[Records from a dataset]
=== Section Start ===
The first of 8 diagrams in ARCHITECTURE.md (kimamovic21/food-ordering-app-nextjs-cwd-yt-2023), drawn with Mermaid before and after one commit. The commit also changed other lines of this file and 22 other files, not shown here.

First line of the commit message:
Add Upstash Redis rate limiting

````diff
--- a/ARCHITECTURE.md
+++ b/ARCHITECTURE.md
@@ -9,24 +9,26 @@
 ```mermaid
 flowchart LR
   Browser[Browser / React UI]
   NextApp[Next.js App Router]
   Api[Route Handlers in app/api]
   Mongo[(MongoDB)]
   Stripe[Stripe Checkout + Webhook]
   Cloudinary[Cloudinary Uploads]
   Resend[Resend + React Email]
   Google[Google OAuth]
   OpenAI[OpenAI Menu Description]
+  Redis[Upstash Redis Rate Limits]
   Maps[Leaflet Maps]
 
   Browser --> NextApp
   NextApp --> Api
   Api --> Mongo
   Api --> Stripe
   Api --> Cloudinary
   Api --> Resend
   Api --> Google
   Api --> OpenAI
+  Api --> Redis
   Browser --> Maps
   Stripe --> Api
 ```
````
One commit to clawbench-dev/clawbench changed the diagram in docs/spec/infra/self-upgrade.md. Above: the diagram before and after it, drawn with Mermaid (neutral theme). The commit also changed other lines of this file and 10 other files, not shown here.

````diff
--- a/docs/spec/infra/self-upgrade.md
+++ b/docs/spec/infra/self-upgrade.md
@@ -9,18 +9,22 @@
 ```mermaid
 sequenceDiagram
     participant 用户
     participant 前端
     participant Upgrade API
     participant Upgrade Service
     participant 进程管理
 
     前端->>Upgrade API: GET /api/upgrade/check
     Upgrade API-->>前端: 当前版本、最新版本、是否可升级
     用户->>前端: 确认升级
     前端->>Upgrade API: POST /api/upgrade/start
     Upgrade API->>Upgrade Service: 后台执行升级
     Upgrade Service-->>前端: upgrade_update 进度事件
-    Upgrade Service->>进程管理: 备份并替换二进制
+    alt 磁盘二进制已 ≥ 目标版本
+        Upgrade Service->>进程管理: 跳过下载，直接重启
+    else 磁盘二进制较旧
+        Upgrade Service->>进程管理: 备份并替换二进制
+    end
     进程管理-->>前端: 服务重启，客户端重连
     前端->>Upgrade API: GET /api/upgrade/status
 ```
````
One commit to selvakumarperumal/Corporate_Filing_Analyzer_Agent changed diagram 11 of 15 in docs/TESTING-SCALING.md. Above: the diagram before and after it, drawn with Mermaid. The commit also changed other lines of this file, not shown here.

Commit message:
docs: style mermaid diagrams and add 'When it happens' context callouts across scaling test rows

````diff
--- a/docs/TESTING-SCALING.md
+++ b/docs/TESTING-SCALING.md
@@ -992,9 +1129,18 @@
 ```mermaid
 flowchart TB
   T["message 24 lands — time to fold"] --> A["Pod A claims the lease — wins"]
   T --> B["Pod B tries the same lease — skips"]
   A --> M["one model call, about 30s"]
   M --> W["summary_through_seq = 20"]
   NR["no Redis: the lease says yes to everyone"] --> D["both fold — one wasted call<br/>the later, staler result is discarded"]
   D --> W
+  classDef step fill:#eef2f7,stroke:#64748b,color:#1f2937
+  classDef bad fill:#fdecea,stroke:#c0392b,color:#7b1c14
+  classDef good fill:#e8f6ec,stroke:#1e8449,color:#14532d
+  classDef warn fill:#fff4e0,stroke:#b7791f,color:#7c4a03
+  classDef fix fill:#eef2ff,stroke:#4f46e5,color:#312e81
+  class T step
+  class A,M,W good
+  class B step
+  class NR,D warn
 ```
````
=== Section End ===
## AIM OF THE EXERCISE:
Write out, please, only the lines from the one with "classDef step fill:#eef2f7,stroke:#64748b,color:#1f2937" through the last line above, both included and unchanged.

## SOLUTION TO THE PROBLEM:
+  classDef step fill:#eef2f7,stroke:#64748b,color:#1f2937
+  classDef bad fill:#fdecea,stroke:#c0392b,color:#7b1c14
+  classDef good fill:#e8f6ec,stroke:#1e8449,color:#14532d
+  classDef warn fill:#fff4e0,stroke:#b7791f,color:#7c4a03
+  classDef fix fill:#eef2ff,stroke:#4f46e5,color:#312e81
+  class T step
+  class A,M,W good
+  class B step
+  class NR,D warn
 ```
````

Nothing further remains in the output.